Assignment — Print each entry in full, word for word, with no pictures in the result.

Web page revision data:
=== Section Start ===
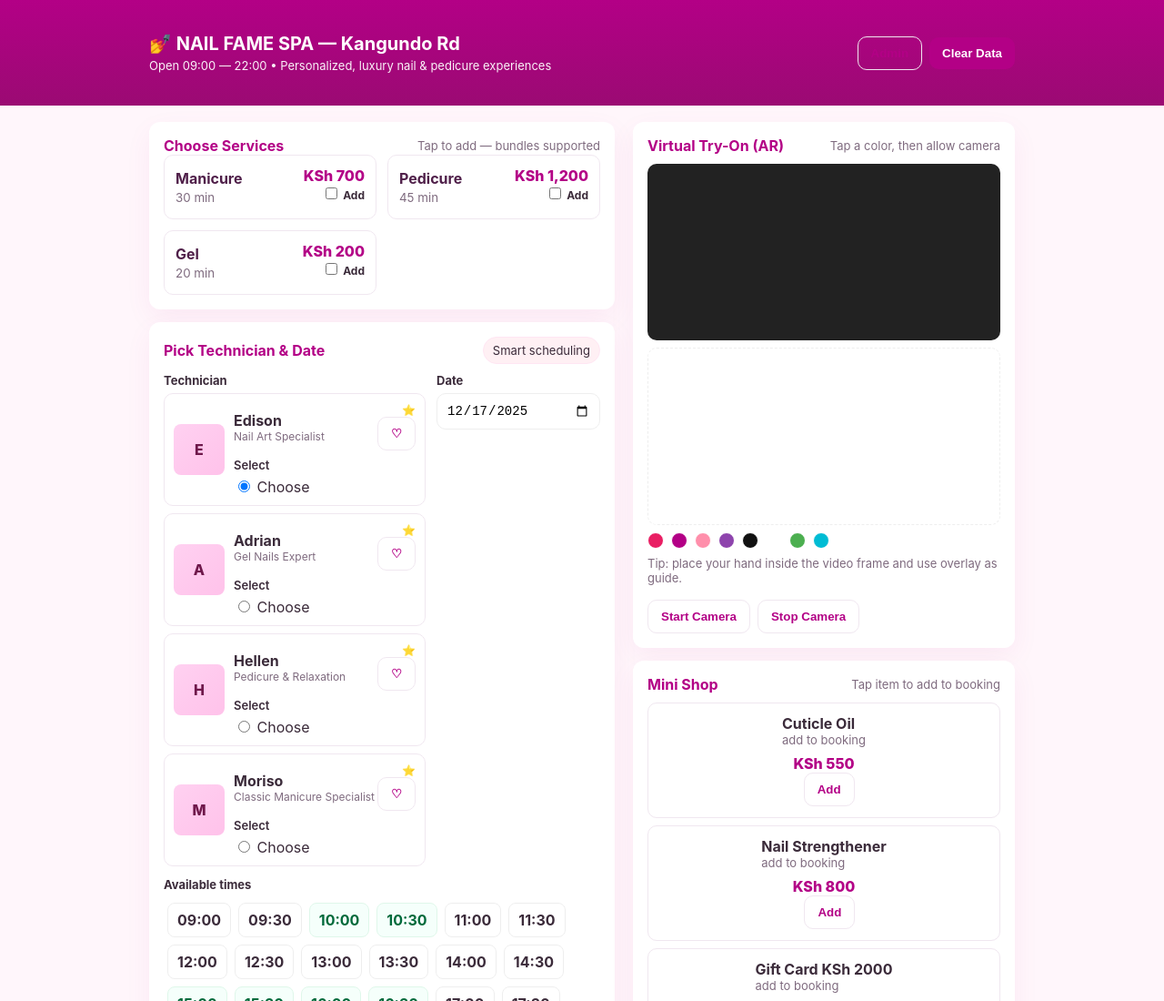
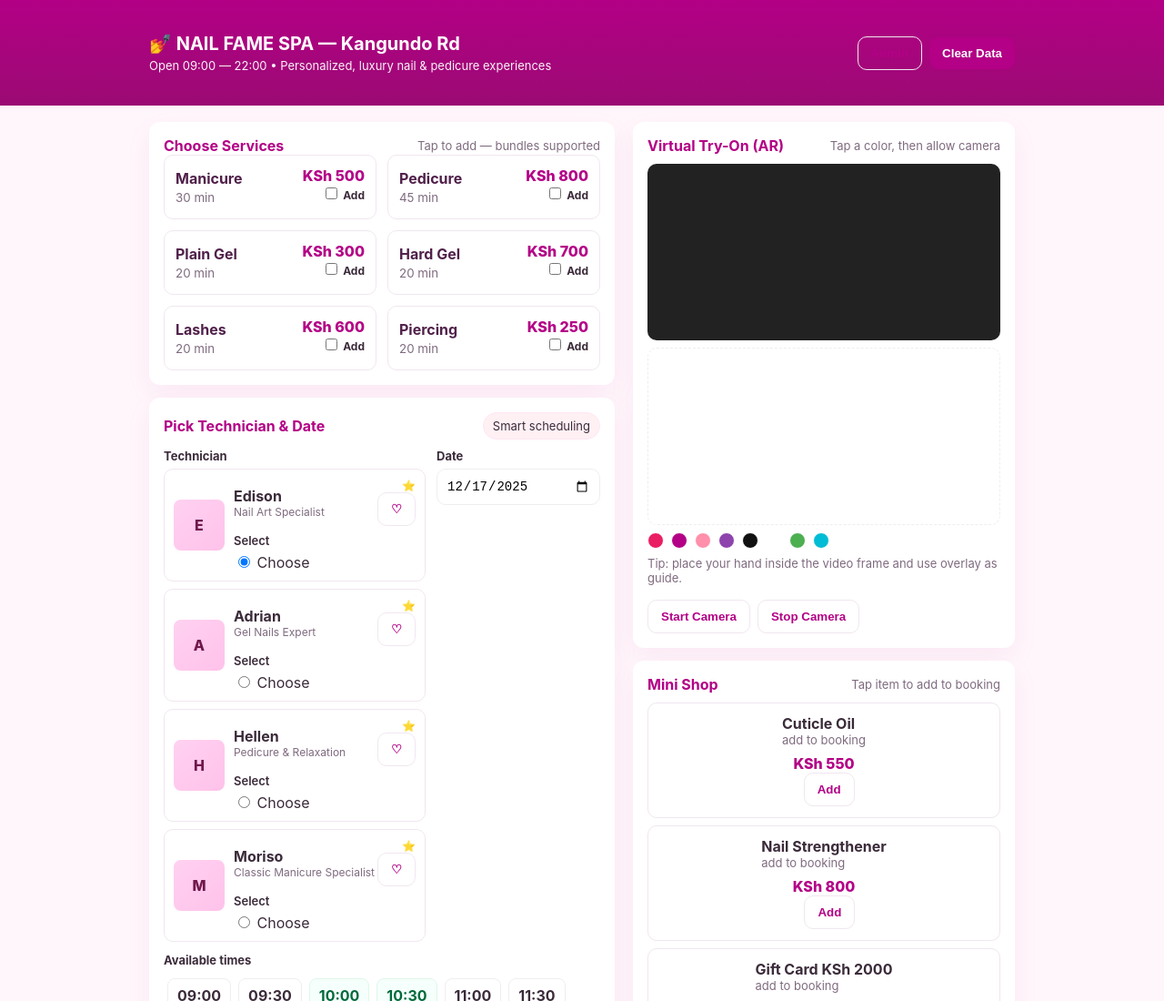
Before and after one commit to 1an226/nail-fame-spa, a plain HTML site: page docs/index.html in a window 1280 px wide. Shown: the top 1100 px of the page at 91% size. Drawn offline with Linux system fonts and the light colour scheme.

Commit message:
Update service prices and add new services

```diff
--- a/docs/index.html
+++ b/docs/index.html
@@ -265,9 +265,12 @@
    DATA & STATE
    ============================ */
 const SERVICES = [
-  {id:"Manicure", price:700, mins:30},
-  {id:"Pedicure", price:1200, mins:45},
-  {id:"Gel", price:200, mins:20}
+  {id:"Manicure", price:500, mins:30},
+  {id:"Pedicure", price:800, mins:45},
+  {id:"Plain Gel", price:300, mins:20},
+  {id:"Hard Gel", price:700, mins:20},
+  {id:"Lashes", price:600, mins:20},
+  {id:"Piercing", price:250, mins:20}
 ];
 const TECHS = [
   {id:"Edison", bio:"Nail Art Specialist", fav:false},
```
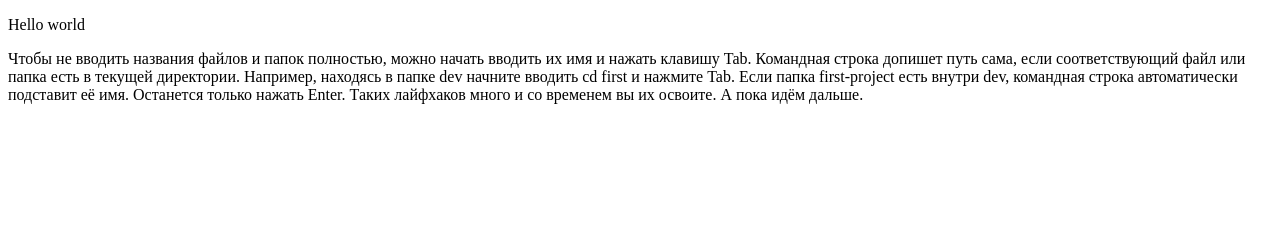
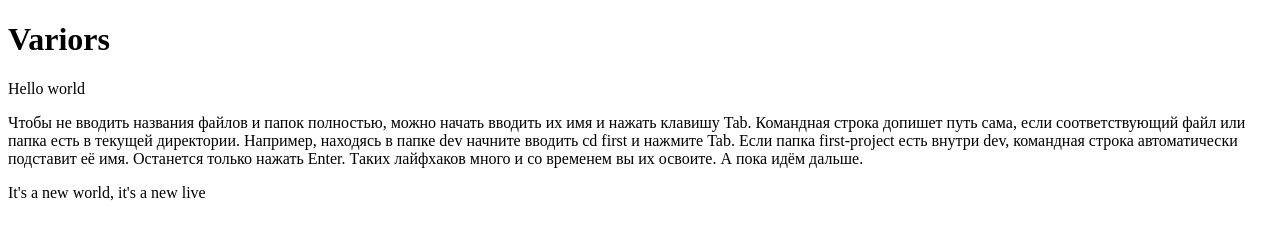
Before and after one commit to SandrReshetnyak/first-project, a plain HTML site: page index.html in a window 1280 px wide. Drawn offline with Linux system fonts and the light colour scheme.

Commit message:
changed h1

```diff
--- a/index.html
+++ b/index.html
@@ -6,11 +6,17 @@
   <title>First project in Yandex practicum</title>
 </head>
 <body>
+  <h1>Variors</h1>
   <p>Hello world</p>
   <p>
     Чтобы не вводить названия файлов и папок полностью, можно начать вводить их имя и нажать клавишу Tab. Командная строка допишет путь сама, если соответствующий файл или папка есть в текущей директории.
     Например, находясь в папке dev начните вводить cd first и нажмите Tab. Если папка first-project есть внутри dev, командная строка автоматически подставит её имя. Останется только нажать Enter.
     Таких лайфхаков много и со временем вы их освоите. А пока идём дальше.
   </p>
+  <p>
+    It's a new world, it's a new live
+  </p>
+
+
   </body>
   </html>
```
=== Section End ===
Answer space —
Before and after one commit to 1an226/nail-fame-spa, a plain HTML site: page docs/index.html in a window 1280 px wide. Shown: the top 1100 px of the page at 91% size. Drawn offline with Linux system fonts and the light colour scheme.

Commit message:
Update service prices and add new services

```diff
--- a/docs/index.html
+++ b/docs/index.html
@@ -265,9 +265,12 @@
    DATA & STATE
    ============================ */
 const SERVICES = [
-  {id:"Manicure", price:700, mins:30},
-  {id:"Pedicure", price:1200, mins:45},
-  {id:"Gel", price:200, mins:20}
+  {id:"Manicure", price:500, mins:30},
+  {id:"Pedicure", price:800, mins:45},
+  {id:"Plain Gel", price:300, mins:20},
+  {id:"Hard Gel", price:700, mins:20},
+  {id:"Lashes", price:600, mins:20},
+  {id:"Piercing", price:250, mins:20}
 ];
 const TECHS = [
   {id:"Edison", bio:"Nail Art Specialist", fav:false},
```
Before and after one commit to SandrReshetnyak/first-project, a plain HTML site: page index.html in a window 1280 px wide. Drawn offline with Linux system fonts and the light colour scheme.

Commit message:
changed h1

```diff
--- a/index.html
+++ b/index.html
@@ -6,11 +6,17 @@
   <title>First project in Yandex practicum</title>
 </head>
 <body>
+  <h1>Variors</h1>
   <p>Hello world</p>
   <p>
     Чтобы не вводить названия файлов и папок полностью, можно начать вводить их имя и нажать клавишу Tab. Командная строка допишет путь сама, если соответствующий файл или папка есть в текущей директории.
     Например, находясь в папке dev начните вводить cd first и нажмите Tab. Если папка first-project есть внутри dev, командная строка автоматически подставит её имя. Останется только нажать Enter.
     Таких лайфхаков много и со временем вы их освоите. А пока идём дальше.
   </p>
+  <p>
+    It's a new world, it's a new live
+  </p>
+
+
   </body>
   </html>
```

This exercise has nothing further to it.